Exercise brief – Here is a block of records. Copy every line in it that includes "easyOCR".

Exercise materials –
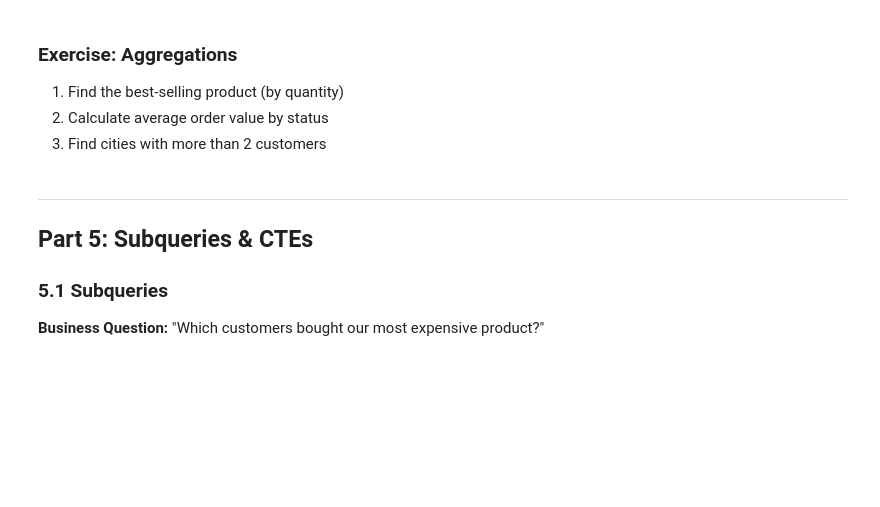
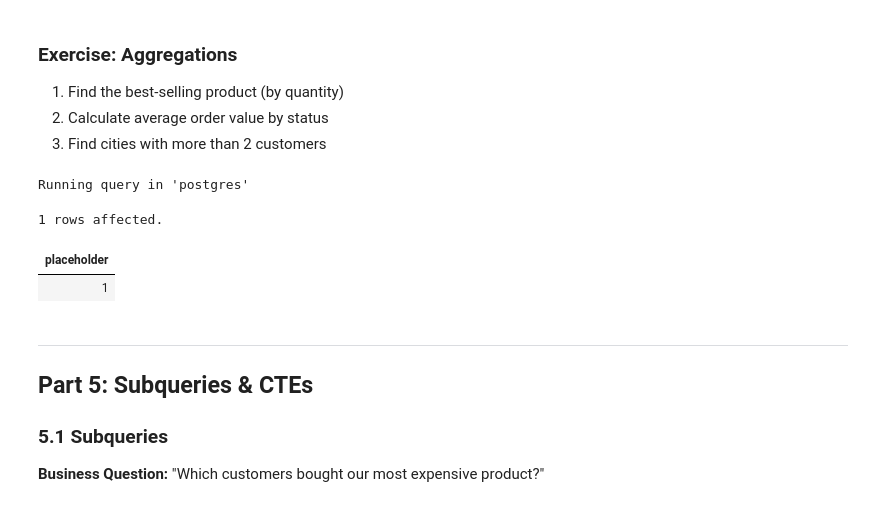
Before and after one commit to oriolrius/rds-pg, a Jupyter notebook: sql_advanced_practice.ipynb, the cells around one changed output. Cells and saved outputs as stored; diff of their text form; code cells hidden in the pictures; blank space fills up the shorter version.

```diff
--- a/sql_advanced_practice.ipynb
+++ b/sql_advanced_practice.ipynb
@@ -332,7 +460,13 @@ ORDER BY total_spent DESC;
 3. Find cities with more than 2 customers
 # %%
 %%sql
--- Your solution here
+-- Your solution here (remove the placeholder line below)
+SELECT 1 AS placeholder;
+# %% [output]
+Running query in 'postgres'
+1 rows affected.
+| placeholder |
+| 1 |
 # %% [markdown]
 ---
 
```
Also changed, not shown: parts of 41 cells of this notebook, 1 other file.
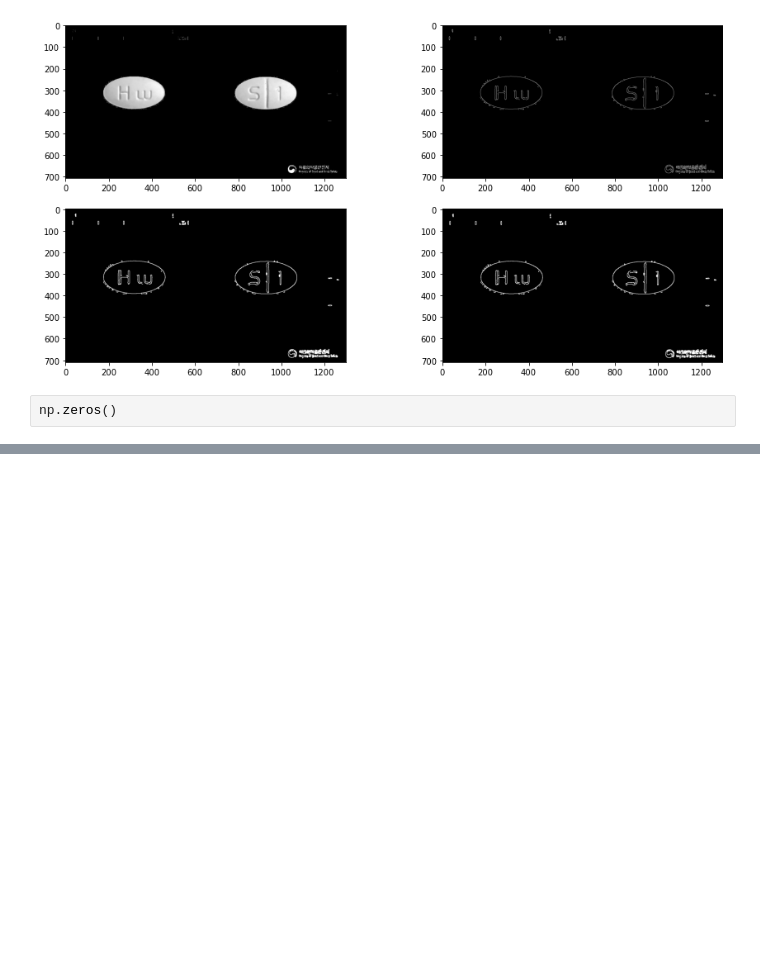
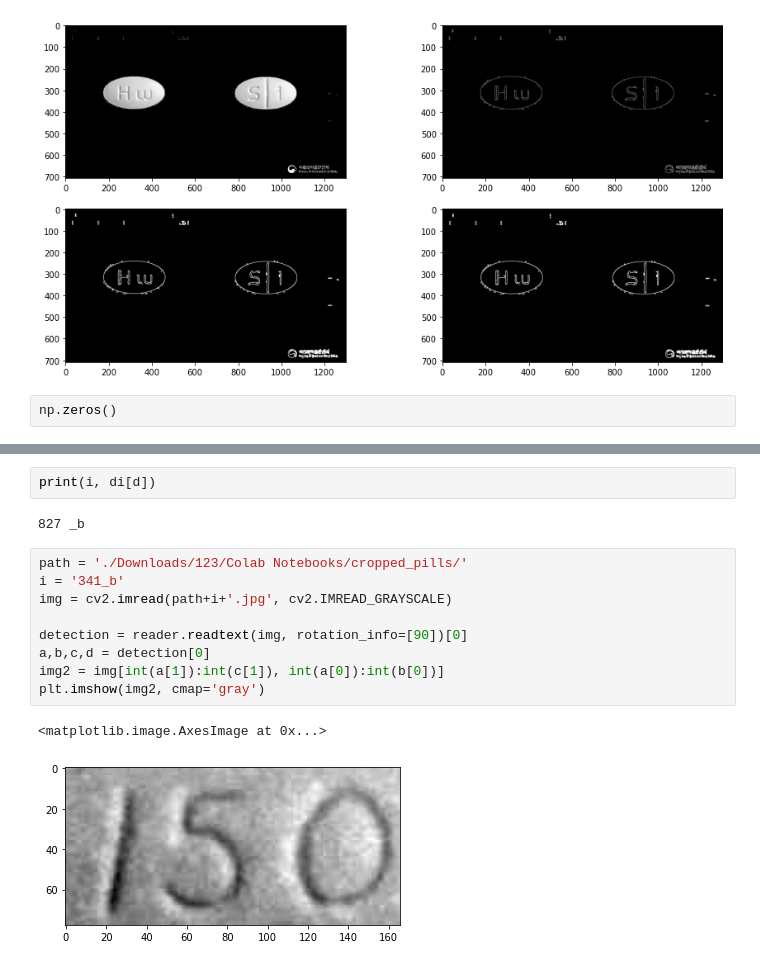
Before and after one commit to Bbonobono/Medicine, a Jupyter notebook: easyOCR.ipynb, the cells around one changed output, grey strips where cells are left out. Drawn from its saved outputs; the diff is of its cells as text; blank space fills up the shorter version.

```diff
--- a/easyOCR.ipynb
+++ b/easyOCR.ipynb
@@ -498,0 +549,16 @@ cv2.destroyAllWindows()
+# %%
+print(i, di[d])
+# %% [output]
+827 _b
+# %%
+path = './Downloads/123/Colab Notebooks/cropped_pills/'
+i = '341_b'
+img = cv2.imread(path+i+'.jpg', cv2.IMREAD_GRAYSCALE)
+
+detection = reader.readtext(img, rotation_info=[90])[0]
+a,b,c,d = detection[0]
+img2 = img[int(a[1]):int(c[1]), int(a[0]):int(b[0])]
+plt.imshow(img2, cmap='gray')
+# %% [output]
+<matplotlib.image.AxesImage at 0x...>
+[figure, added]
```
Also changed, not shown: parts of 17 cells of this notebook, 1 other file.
--
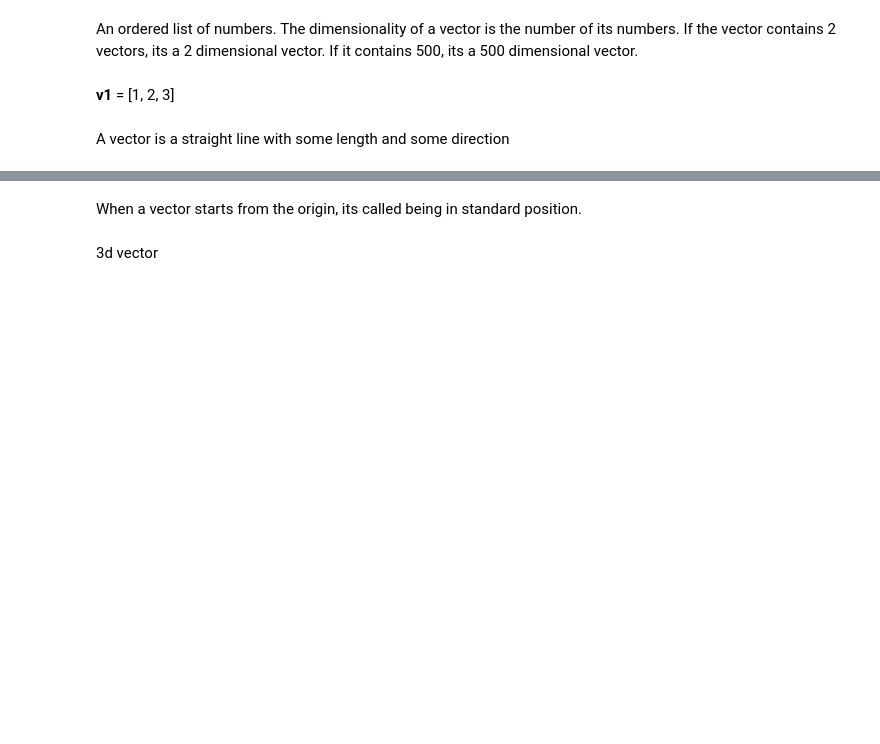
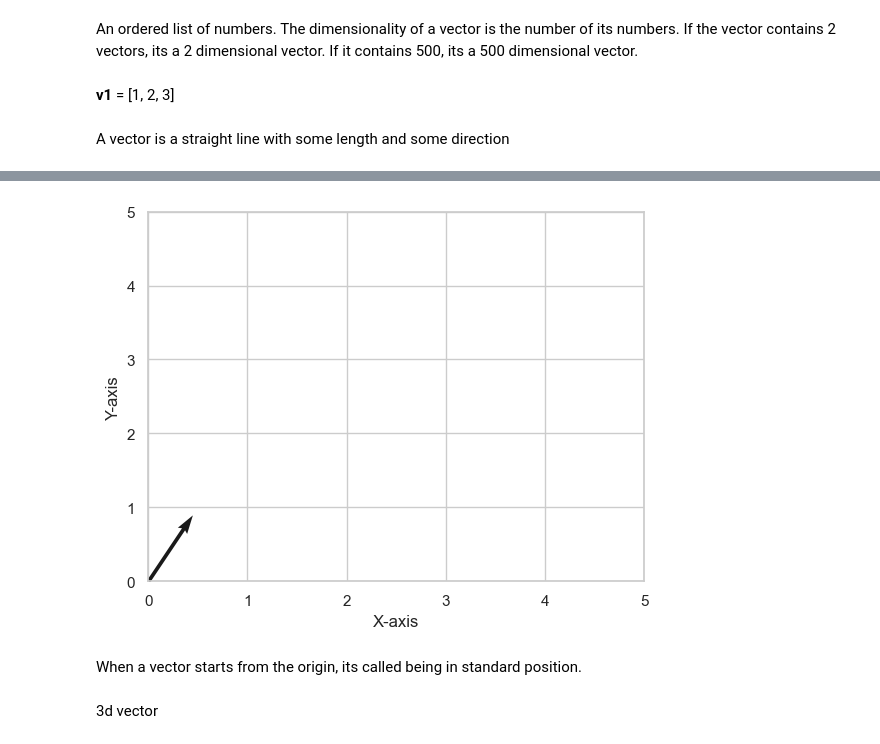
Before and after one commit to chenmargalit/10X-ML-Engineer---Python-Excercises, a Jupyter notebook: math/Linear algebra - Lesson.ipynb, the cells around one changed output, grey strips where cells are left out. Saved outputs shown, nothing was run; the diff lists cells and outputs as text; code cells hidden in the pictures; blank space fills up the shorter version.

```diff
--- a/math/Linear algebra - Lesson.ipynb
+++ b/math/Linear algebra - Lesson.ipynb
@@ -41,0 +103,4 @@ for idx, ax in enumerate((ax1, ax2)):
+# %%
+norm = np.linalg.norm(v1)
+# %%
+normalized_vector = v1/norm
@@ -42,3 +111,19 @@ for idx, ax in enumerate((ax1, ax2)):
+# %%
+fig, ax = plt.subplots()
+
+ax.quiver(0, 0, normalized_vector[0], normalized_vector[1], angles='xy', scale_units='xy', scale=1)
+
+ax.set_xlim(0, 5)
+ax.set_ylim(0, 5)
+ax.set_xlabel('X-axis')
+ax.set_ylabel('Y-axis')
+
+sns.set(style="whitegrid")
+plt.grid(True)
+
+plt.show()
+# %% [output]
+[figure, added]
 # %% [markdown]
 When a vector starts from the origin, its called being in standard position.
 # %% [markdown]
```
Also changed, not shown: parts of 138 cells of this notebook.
* * *
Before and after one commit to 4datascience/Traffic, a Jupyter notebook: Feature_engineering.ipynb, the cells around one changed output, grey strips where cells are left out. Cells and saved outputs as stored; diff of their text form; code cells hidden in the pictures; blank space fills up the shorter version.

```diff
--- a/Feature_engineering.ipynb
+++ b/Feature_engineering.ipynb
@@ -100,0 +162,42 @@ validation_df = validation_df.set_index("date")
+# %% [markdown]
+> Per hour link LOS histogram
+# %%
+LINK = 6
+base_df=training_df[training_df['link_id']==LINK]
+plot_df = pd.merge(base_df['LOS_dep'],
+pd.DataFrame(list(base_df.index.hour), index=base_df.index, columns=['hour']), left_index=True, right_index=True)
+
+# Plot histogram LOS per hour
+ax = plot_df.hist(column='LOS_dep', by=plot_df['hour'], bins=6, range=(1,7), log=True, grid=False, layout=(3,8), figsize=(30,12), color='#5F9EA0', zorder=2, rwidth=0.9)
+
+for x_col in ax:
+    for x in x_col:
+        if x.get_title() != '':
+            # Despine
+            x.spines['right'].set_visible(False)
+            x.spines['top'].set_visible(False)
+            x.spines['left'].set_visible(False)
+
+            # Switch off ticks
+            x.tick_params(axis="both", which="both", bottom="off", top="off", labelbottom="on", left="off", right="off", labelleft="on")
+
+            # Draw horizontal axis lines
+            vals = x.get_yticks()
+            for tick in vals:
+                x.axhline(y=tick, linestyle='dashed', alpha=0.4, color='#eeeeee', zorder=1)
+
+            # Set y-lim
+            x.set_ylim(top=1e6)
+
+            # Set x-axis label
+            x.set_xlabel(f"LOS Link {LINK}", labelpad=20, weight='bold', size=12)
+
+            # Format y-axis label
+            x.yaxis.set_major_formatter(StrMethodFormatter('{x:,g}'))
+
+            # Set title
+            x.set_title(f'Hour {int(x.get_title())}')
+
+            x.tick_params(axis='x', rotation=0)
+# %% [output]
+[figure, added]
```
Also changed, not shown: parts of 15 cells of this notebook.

Result below –
Before and after one commit to Bbonobono/Medicine, a Jupyter notebook: easyOCR.ipynb, the cells around one changed output, grey strips where cells are left out. Drawn from its saved outputs; the diff is of its cells as text; blank space fills up the shorter version.
--- a/easyOCR.ipynb
+++ b/easyOCR.ipynb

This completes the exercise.